[Detected change data]
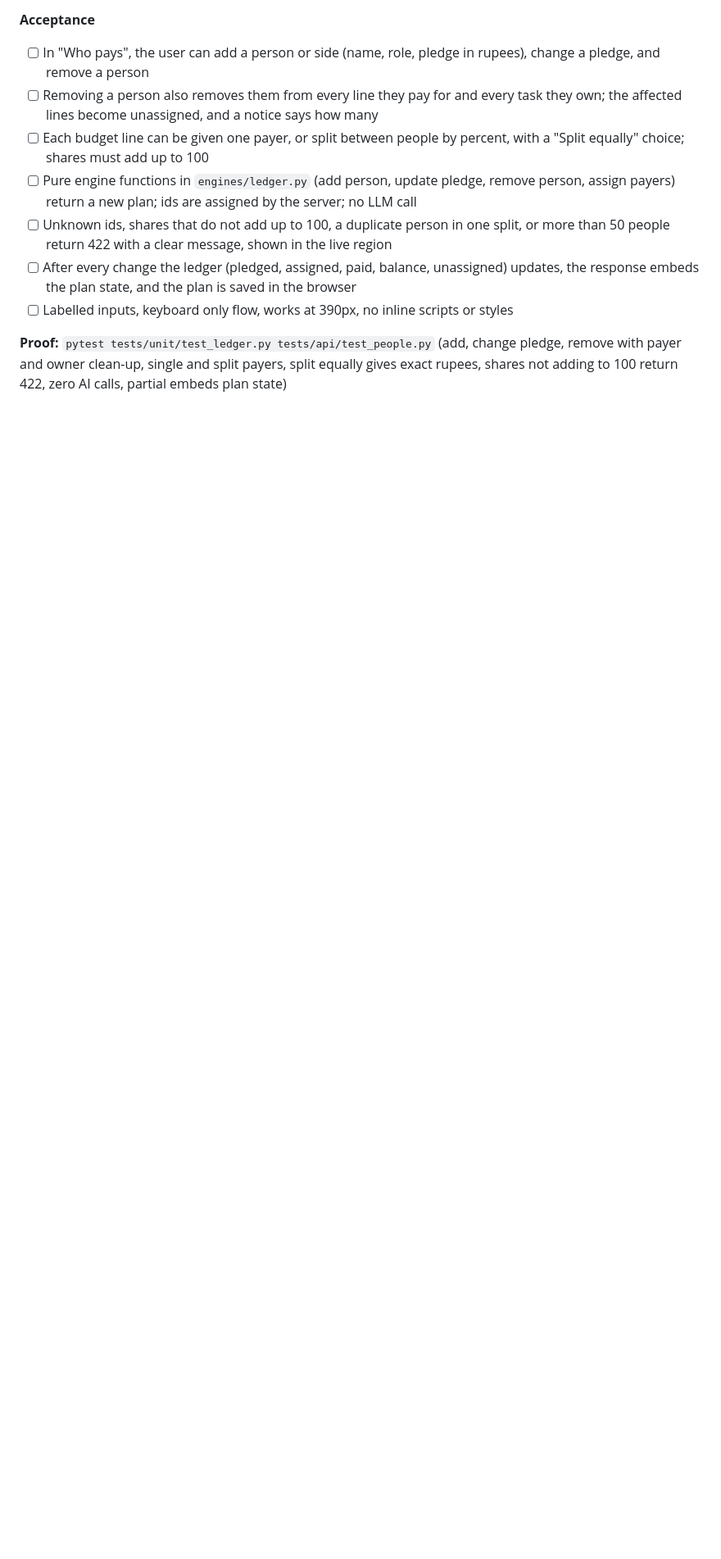
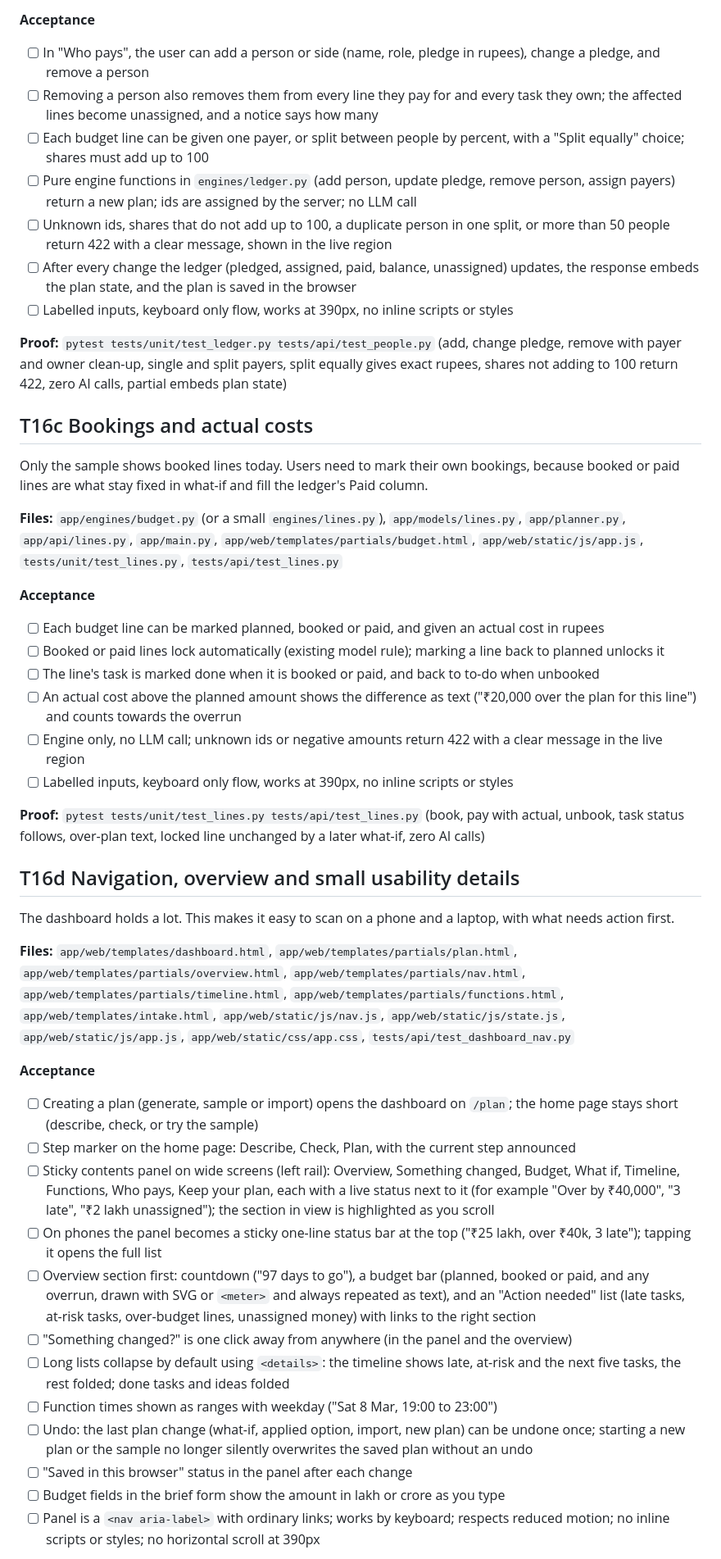
Before and after one commit to BunnyPraneeth5/toran-event-planner, a Markdown page: TASKS.md, the part around one of its changes. Shown at 82% size. GitHub-like rendering; blank space fills up the shorter version.

Commit message:
Add T16c bookings, T16d navigation and overview, T16e Indian visual theme

```diff
--- a/TASKS.md
+++ b/TASKS.md
@@ -293,3 +296,37 @@ The ledger can show who pays, but nobody can enter their own people or assign pa
 
 **Proof:** `pytest tests/unit/test_ledger.py tests/api/test_people.py` (add, change pledge, remove with payer and owner clean-up, single and split payers, split equally gives exact rupees, shares not adding to 100 return 422, zero AI calls, partial embeds plan state)
 
+## T16c Bookings and actual costs
+Only the sample shows booked lines today. Users need to mark their own bookings, because booked or paid lines are what stay fixed in what-if and fill the ledger's Paid column.
+
+**Files:** `app/engines/budget.py` (or a small `engines/lines.py`), `app/models/lines.py`, `app/planner.py`, `app/api/lines.py`, `app/main.py`, `app/web/templates/partials/budget.html`, `app/web/static/js/app.js`, `tests/unit/test_lines.py`, `tests/api/test_lines.py`
+
+**Acceptance**
+- [ ] Each budget line can be marked planned, booked or paid, and given an actual cost in rupees
+- [ ] Booked or paid lines lock automatically (existing model rule); marking a line back to planned unlocks it
+- [ ] The line's task is marked done when it is booked or paid, and back to to-do when unbooked
+- [ ] An actual cost above the planned amount shows the difference as text ("₹20,000 over the plan for this line") and counts towards the overrun
+- [ ] Engine only, no LLM call; unknown ids or negative amounts return 422 with a clear message in the live region
+- [ ] Labelled inputs, keyboard only flow, works at 390px, no inline scripts or styles
+
+**Proof:** `pytest tests/unit/test_lines.py tests/api/test_lines.py` (book, pay with actual, unbook, task status follows, over-plan text, locked line unchanged by a later what-if, zero AI calls)
+
+## T16d Navigation, overview and small usability details
+The dashboard holds a lot. This makes it easy to scan on a phone and a laptop, with what needs action first.
+
+**Files:** `app/web/templates/dashboard.html`, `app/web/templates/partials/plan.html`, `app/web/templates/partials/overview.html`, `app/web/templates/partials/nav.html`, `app/web/templates/partials/timeline.html`, `app/web/templates/partials/functions.html`, `app/web/templates/intake.html`, `app/web/static/js/nav.js`, `app/web/static/js/state.js`, `app/web/static/js/app.js`, `app/web/static/css/app.css`, `tests/api/test_dashboard_nav.py`
+
+**Acceptance**
+- [ ] Creating a plan (generate, sample or import) opens the dashboard on `/plan`; the home page stays short (describe, check, or try the sample)
+- [ ] Step marker on the home page: Describe, Check, Plan, with the current step announced
+- [ ] Sticky contents panel on wide screens (left rail): Overview, Something changed, Budget, What if, Timeline, Functions, Who pays, Keep your plan, each with a live status next to it (for example "Over by ₹40,000", "3 late", "₹2 lakh unassigned"); the section in view is highlighted as you scroll
+- [ ] On phones the panel becomes a sticky one-line status bar at the top ("₹25 lakh, over ₹40k, 3 late"); tapping it opens the full list
+- [ ] Overview section first: countdown ("97 days to go"), a budget bar (planned, booked or paid, and any overrun, drawn with SVG or `<meter>` and always repeated as text), and an "Action needed" list (late tasks, at-risk tasks, over-budget lines, unassigned money) with links to the right section
+- [ ] "Something changed?" is one click away from anywhere (in the panel and the overview)
+- [ ] Long lists collapse by default using `<details>`: the timeline shows late, at-risk and the next five tasks, the rest folded; done tasks and ideas folded
+- [ ] Function times shown as ranges with weekday ("Sat 8 Mar, 19:00 to 23:00")
+- [ ] Undo: the last plan change (what-if, applied option, import, new plan) can be undone once; starting a new plan or the sample no longer silently overwrites the saved plan without an undo
+- [ ] "Saved in this browser" status in the panel after each change
+- [ ] Budget fields in the brief form show the amount in lakh or crore as you type
+- [ ] Panel is a `<nav aria-label>` with ordinary links; works by keyboard; respects reduced motion; no inline scripts or styles; no horizontal scroll at 390px
+
```
Also changed, not shown: other parts of TASKS.md (+21 -0 lines), PROGRESS.md (+1 -1 lines).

**WHAT YOU WILL DO**
Set down the data above exactly as written. Omit the pictures.

**TASK ANSWER**
Before and after one commit to BunnyPraneeth5/toran-event-planner, a Markdown page: TASKS.md, the part around one of its changes. Shown at 82% size. GitHub-like rendering; blank space fills up the shorter version.

Commit message:
Add T16c bookings, T16d navigation and overview, T16e Indian visual theme

```diff
--- a/TASKS.md
+++ b/TASKS.md
@@ -293,3 +296,37 @@ The ledger can show who pays, but nobody can enter their own people or assign pa
 
 **Proof:** `pytest tests/unit/test_ledger.py tests/api/test_people.py` (add, change pledge, remove with payer and owner clean-up, single and split payers, split equally gives exact rupees, shares not adding to 100 return 422, zero AI calls, partial embeds plan state)
 
+## T16c Bookings and actual costs
+Only the sample shows booked lines today. Users need to mark their own bookings, because booked or paid lines are what stay fixed in what-if and fill the ledger's Paid column.
+
+**Files:** `app/engines/budget.py` (or a small `engines/lines.py`), `app/models/lines.py`, `app/planner.py`, `app/api/lines.py`, `app/main.py`, `app/web/templates/partials/budget.html`, `app/web/static/js/app.js`, `tests/unit/test_lines.py`, `tests/api/test_lines.py`
+
+**Acceptance**
+- [ ] Each budget line can be marked planned, booked or paid, and given an actual cost in rupees
+- [ ] Booked or paid lines lock automatically (existing model rule); marking a line back to planned unlocks it
+- [ ] The line's task is marked done when it is booked or paid, and back to to-do when unbooked
+- [ ] An actual cost above the planned amount shows the difference as text ("₹20,000 over the plan for this line") and counts towards the overrun
+- [ ] Engine only, no LLM call; unknown ids or negative amounts return 422 with a clear message in the live region
+- [ ] Labelled inputs, keyboard only flow, works at 390px, no inline scripts or styles
+
+**Proof:** `pytest tests/unit/test_lines.py tests/api/test_lines.py` (book, pay with actual, unbook, task status follows, over-plan text, locked line unchanged by a later what-if, zero AI calls)
+
+## T16d Navigation, overview and small usability details
+The dashboard holds a lot. This makes it easy to scan on a phone and a laptop, with what needs action first.
+
+**Files:** `app/web/templates/dashboard.html`, `app/web/templates/partials/plan.html`, `app/web/templates/partials/overview.html`, `app/web/templates/partials/nav.html`, `app/web/templates/partials/timeline.html`, `app/web/templates/partials/functions.html`, `app/web/templates/intake.html`, `app/web/static/js/nav.js`, `app/web/static/js/state.js`, `app/web/static/js/app.js`, `app/web/static/css/app.css`, `tests/api/test_dashboard_nav.py`
+
+**Acceptance**
+- [ ] Creating a plan (generate, sample or import) opens the dashboard on `/plan`; the home page stays short (describe, check, or try the sample)
+- [ ] Step marker on the home page: Describe, Check, Plan, with the current step announced
+- [ ] Sticky contents panel on wide screens (left rail): Overview, Something changed, Budget, What if, Timeline, Functions, Who pays, Keep your plan, each with a live status next to it (for example "Over by ₹40,000", "3 late", "₹2 lakh unassigned"); the section in view is highlighted as you scroll
+- [ ] On phones the panel becomes a sticky one-line status bar at the top ("₹25 lakh, over ₹40k, 3 late"); tapping it opens the full list
+- [ ] Overview section first: countdown ("97 days to go"), a budget bar (planned, booked or paid, and any overrun, drawn with SVG or `<meter>` and always repeated as text), and an "Action needed" list (late tasks, at-risk tasks, over-budget lines, unassigned money) with links to the right section
+- [ ] "Something changed?" is one click away from anywhere (in the panel and the overview)
+- [ ] Long lists collapse by default using `<details>`: the timeline shows late, at-risk and the next five tasks, the rest folded; done tasks and ideas folded
+- [ ] Function times shown as ranges with weekday ("Sat 8 Mar, 19:00 to 23:00")
+- [ ] Undo: the last plan change (what-if, applied option, import, new plan) can be undone once; starting a new plan or the sample no longer silently overwrites the saved plan without an undo
+- [ ] "Saved in this browser" status in the panel after each change
+- [ ] Budget fields in the brief form show the amount in lakh or crore as you type
+- [ ] Panel is a `<nav aria-label>` with ordinary links; works by keyboard; respects reduced motion; no inline scripts or styles; no horizontal scroll at 390px
+
```
Also changed, not shown: other parts of TASKS.md (+21 -0 lines), PROGRESS.md (+1 -1 lines).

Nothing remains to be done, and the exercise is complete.